++++ Records shown

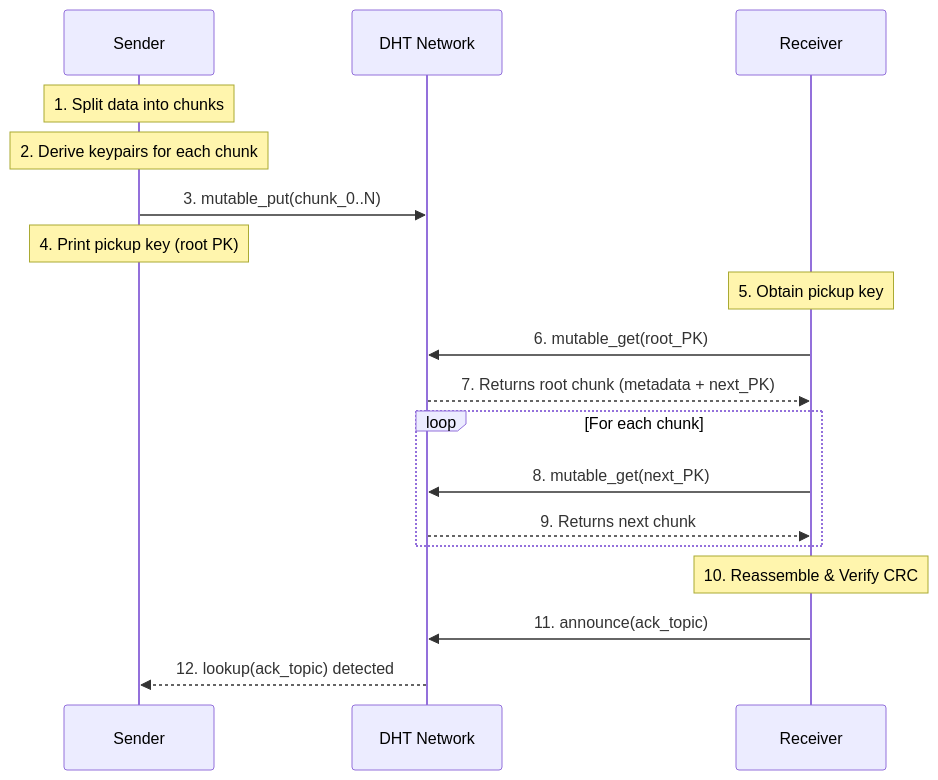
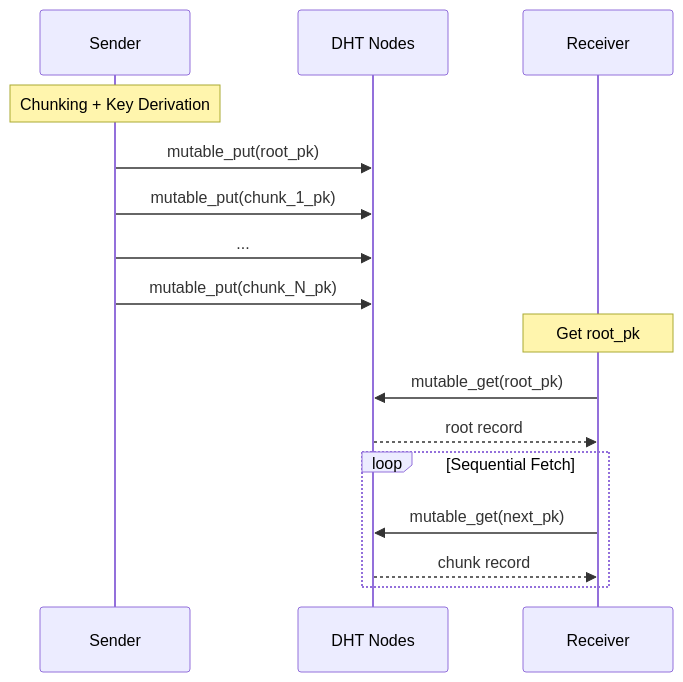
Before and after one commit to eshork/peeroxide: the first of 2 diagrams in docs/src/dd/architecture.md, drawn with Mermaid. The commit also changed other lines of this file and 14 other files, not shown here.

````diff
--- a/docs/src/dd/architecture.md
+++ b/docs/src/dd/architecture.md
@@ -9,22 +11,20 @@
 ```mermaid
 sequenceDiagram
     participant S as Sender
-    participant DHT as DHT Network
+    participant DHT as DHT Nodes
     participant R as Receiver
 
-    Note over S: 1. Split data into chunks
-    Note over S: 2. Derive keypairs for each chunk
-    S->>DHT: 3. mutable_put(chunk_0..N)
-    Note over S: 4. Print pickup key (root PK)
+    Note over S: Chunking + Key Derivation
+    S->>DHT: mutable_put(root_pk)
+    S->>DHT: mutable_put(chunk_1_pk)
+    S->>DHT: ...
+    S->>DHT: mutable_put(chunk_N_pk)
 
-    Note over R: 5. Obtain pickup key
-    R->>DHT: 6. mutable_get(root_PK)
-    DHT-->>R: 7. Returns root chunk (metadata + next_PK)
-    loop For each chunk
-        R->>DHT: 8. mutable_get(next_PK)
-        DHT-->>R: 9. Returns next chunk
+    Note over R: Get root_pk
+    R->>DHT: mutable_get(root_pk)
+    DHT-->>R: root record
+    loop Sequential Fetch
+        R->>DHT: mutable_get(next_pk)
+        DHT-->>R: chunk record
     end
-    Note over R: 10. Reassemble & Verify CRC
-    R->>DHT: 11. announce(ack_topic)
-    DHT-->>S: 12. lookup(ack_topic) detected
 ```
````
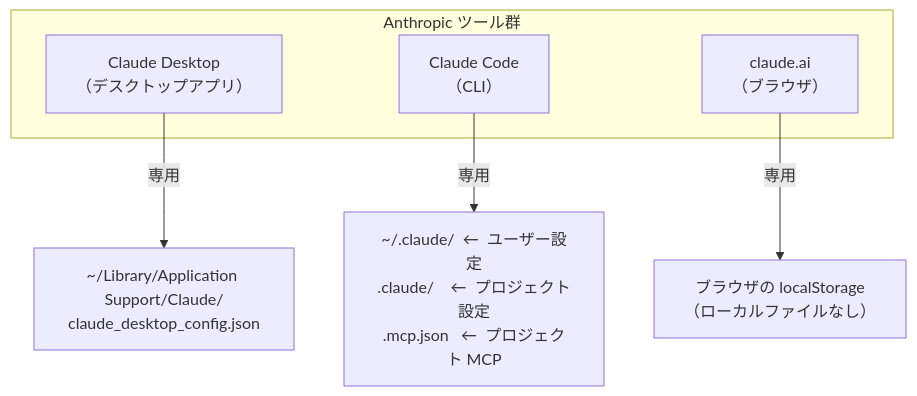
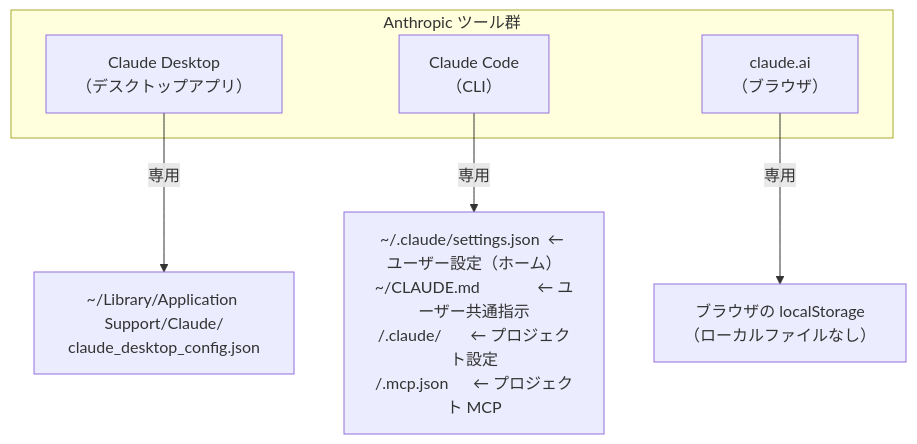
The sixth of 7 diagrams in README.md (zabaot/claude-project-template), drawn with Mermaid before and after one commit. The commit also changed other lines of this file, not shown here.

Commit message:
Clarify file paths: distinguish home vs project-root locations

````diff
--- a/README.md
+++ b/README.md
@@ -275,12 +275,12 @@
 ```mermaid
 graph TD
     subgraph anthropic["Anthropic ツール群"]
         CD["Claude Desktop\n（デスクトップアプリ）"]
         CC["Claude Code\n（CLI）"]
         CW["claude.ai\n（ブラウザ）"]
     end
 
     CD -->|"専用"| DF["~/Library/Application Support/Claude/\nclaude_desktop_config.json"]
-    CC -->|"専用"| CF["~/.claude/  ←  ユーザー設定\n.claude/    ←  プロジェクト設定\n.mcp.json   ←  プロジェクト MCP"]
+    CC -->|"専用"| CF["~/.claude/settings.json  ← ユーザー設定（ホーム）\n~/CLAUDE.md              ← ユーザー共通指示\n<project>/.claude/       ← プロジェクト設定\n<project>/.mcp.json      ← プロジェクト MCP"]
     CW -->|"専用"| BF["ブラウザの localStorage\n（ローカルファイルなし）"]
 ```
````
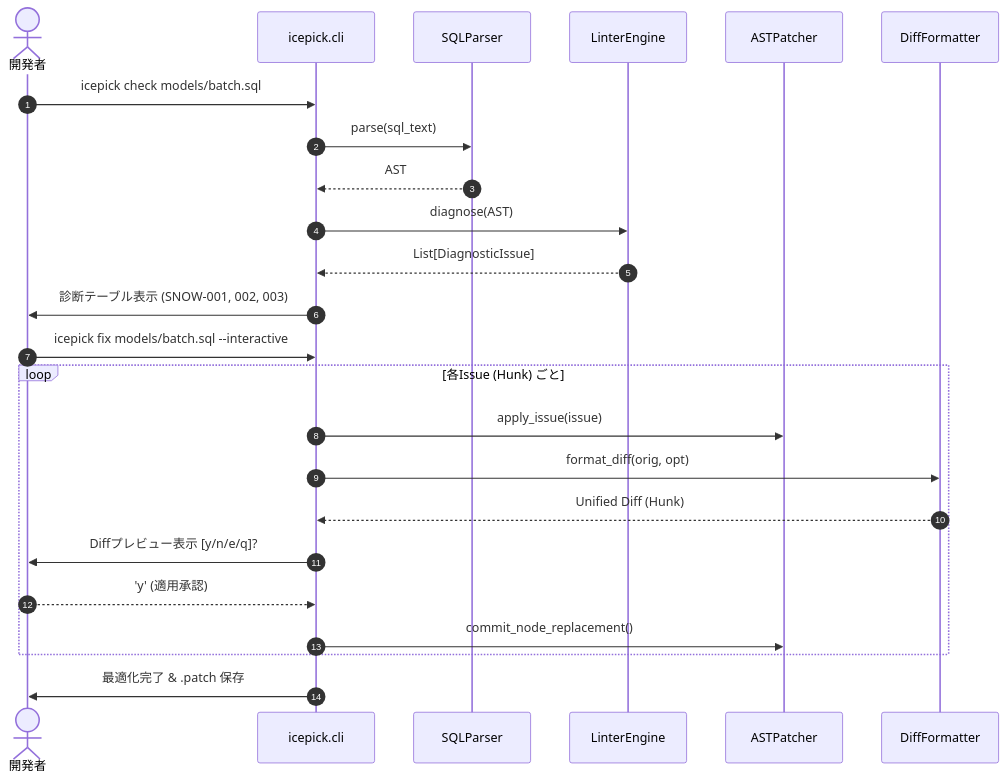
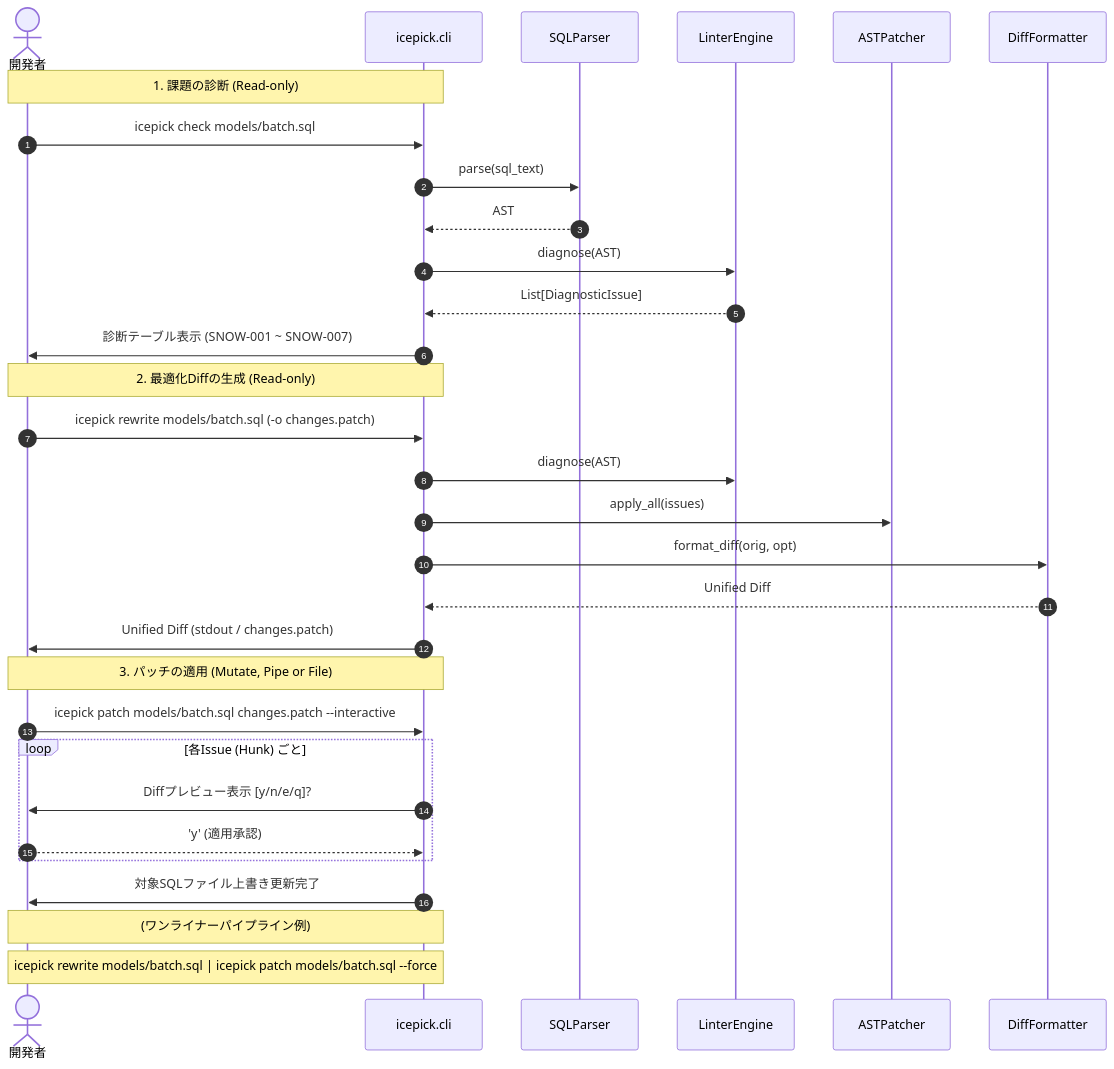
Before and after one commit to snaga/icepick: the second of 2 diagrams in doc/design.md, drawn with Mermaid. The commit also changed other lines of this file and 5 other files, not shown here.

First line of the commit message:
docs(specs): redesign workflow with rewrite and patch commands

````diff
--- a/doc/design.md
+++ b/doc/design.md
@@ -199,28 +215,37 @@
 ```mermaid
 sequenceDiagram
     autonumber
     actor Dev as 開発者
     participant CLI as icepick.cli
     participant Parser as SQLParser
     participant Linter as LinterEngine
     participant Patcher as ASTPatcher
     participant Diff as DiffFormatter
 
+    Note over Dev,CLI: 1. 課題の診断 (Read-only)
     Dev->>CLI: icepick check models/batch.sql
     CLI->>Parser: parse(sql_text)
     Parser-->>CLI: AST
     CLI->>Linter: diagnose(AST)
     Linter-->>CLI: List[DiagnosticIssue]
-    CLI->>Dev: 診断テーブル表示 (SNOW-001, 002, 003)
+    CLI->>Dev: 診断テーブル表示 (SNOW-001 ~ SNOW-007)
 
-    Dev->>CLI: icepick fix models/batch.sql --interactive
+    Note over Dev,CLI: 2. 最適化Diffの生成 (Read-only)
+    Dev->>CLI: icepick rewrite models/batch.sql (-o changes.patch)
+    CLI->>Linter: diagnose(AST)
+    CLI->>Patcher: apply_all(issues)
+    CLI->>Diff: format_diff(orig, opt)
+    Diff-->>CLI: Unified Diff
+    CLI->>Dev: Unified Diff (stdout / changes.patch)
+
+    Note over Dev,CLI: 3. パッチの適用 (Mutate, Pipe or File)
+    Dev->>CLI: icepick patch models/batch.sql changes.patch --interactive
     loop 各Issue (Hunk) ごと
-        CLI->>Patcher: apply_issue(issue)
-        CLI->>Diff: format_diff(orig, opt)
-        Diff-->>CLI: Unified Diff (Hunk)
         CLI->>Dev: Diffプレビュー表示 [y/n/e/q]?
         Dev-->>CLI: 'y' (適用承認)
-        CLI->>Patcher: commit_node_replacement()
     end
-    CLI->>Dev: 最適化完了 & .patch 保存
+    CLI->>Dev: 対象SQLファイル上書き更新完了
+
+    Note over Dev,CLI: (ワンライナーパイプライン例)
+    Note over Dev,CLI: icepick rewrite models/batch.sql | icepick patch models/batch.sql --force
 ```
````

++++++++

▶ [What you have to do] Using the material above, return every line exactly as it appears, minus the pictures.

▶ [Result]
Before and after one commit to eshork/peeroxide: the first of 2 diagrams in docs/src/dd/architecture.md, drawn with Mermaid. The commit also changed other lines of this file and 14 other files, not shown here.

````diff
--- a/docs/src/dd/architecture.md
+++ b/docs/src/dd/architecture.md
@@ -9,22 +11,20 @@
 ```mermaid
 sequenceDiagram
     participant S as Sender
-    participant DHT as DHT Network
+    participant DHT as DHT Nodes
     participant R as Receiver
 
-    Note over S: 1. Split data into chunks
-    Note over S: 2. Derive keypairs for each chunk
-    S->>DHT: 3. mutable_put(chunk_0..N)
-    Note over S: 4. Print pickup key (root PK)
+    Note over S: Chunking + Key Derivation
+    S->>DHT: mutable_put(root_pk)
+    S->>DHT: mutable_put(chunk_1_pk)
+    S->>DHT: ...
+    S->>DHT: mutable_put(chunk_N_pk)
 
-    Note over R: 5. Obtain pickup key
-    R->>DHT: 6. mutable_get(root_PK)
-    DHT-->>R: 7. Returns root chunk (metadata + next_PK)
-    loop For each chunk
-        R->>DHT: 8. mutable_get(next_PK)
-        DHT-->>R: 9. Returns next chunk
+    Note over R: Get root_pk
+    R->>DHT: mutable_get(root_pk)
+    DHT-->>R: root record
+    loop Sequential Fetch
+        R->>DHT: mutable_get(next_pk)
+        DHT-->>R: chunk record
     end
-    Note over R: 10. Reassemble & Verify CRC
-    R->>DHT: 11. announce(ack_topic)
-    DHT-->>S: 12. lookup(ack_topic) detected
 ```
````
The sixth of 7 diagrams in README.md (zabaot/claude-project-template), drawn with Mermaid before and after one commit. The commit also changed other lines of this file, not shown here.

Commit message:
Clarify file paths: distinguish home vs project-root locations

````diff
--- a/README.md
+++ b/README.md
@@ -275,12 +275,12 @@
 ```mermaid
 graph TD
     subgraph anthropic["Anthropic ツール群"]
         CD["Claude Desktop\n（デスクトップアプリ）"]
         CC["Claude Code\n（CLI）"]
         CW["claude.ai\n（ブラウザ）"]
     end
 
     CD -->|"専用"| DF["~/Library/Application Support/Claude/\nclaude_desktop_config.json"]
-    CC -->|"専用"| CF["~/.claude/  ←  ユーザー設定\n.claude/    ←  プロジェクト設定\n.mcp.json   ←  プロジェクト MCP"]
+    CC -->|"専用"| CF["~/.claude/settings.json  ← ユーザー設定（ホーム）\n~/CLAUDE.md              ← ユーザー共通指示\n<project>/.claude/       ← プロジェクト設定\n<project>/.mcp.json      ← プロジェクト MCP"]
     CW -->|"専用"| BF["ブラウザの localStorage\n（ローカルファイルなし）"]
 ```
````
Before and after one commit to snaga/icepick: the second of 2 diagrams in doc/design.md, drawn with Mermaid. The commit also changed other lines of this file and 5 other files, not shown here.

First line of the commit message:
docs(specs): redesign workflow with rewrite and patch commands

````diff
--- a/doc/design.md
+++ b/doc/design.md
@@ -199,28 +215,37 @@
 ```mermaid
 sequenceDiagram
     autonumber
     actor Dev as 開発者
     participant CLI as icepick.cli
     participant Parser as SQLParser
     participant Linter as LinterEngine
     participant Patcher as ASTPatcher
     participant Diff as DiffFormatter
 
+    Note over Dev,CLI: 1. 課題の診断 (Read-only)
     Dev->>CLI: icepick check models/batch.sql
     CLI->>Parser: parse(sql_text)
     Parser-->>CLI: AST
     CLI->>Linter: diagnose(AST)
     Linter-->>CLI: List[DiagnosticIssue]
-    CLI->>Dev: 診断テーブル表示 (SNOW-001, 002, 003)
+    CLI->>Dev: 診断テーブル表示 (SNOW-001 ~ SNOW-007)
 
-    Dev->>CLI: icepick fix models/batch.sql --interactive
+    Note over Dev,CLI: 2. 最適化Diffの生成 (Read-only)
+    Dev->>CLI: icepick rewrite models/batch.sql (-o changes.patch)
+    CLI->>Linter: diagnose(AST)
+    CLI->>Patcher: apply_all(issues)
+    CLI->>Diff: format_diff(orig, opt)
+    Diff-->>CLI: Unified Diff
+    CLI->>Dev: Unified Diff (stdout / changes.patch)
+
+    Note over Dev,CLI: 3. パッチの適用 (Mutate, Pipe or File)
+    Dev->>CLI: icepick patch models/batch.sql changes.patch --interactive
     loop 各Issue (Hunk) ごと
-        CLI->>Patcher: apply_issue(issue)
-        CLI->>Diff: format_diff(orig, opt)
-        Diff-->>CLI: Unified Diff (Hunk)
         CLI->>Dev: Diffプレビュー表示 [y/n/e/q]?
         Dev-->>CLI: 'y' (適用承認)
-        CLI->>Patcher: commit_node_replacement()
     end
-    CLI->>Dev: 最適化完了 & .patch 保存
+    CLI->>Dev: 対象SQLファイル上書き更新完了
+
+    Note over Dev,CLI: (ワンライナーパイプライン例)
+    Note over Dev,CLI: icepick rewrite models/batch.sql | icepick patch models/batch.sql --force
 ```
````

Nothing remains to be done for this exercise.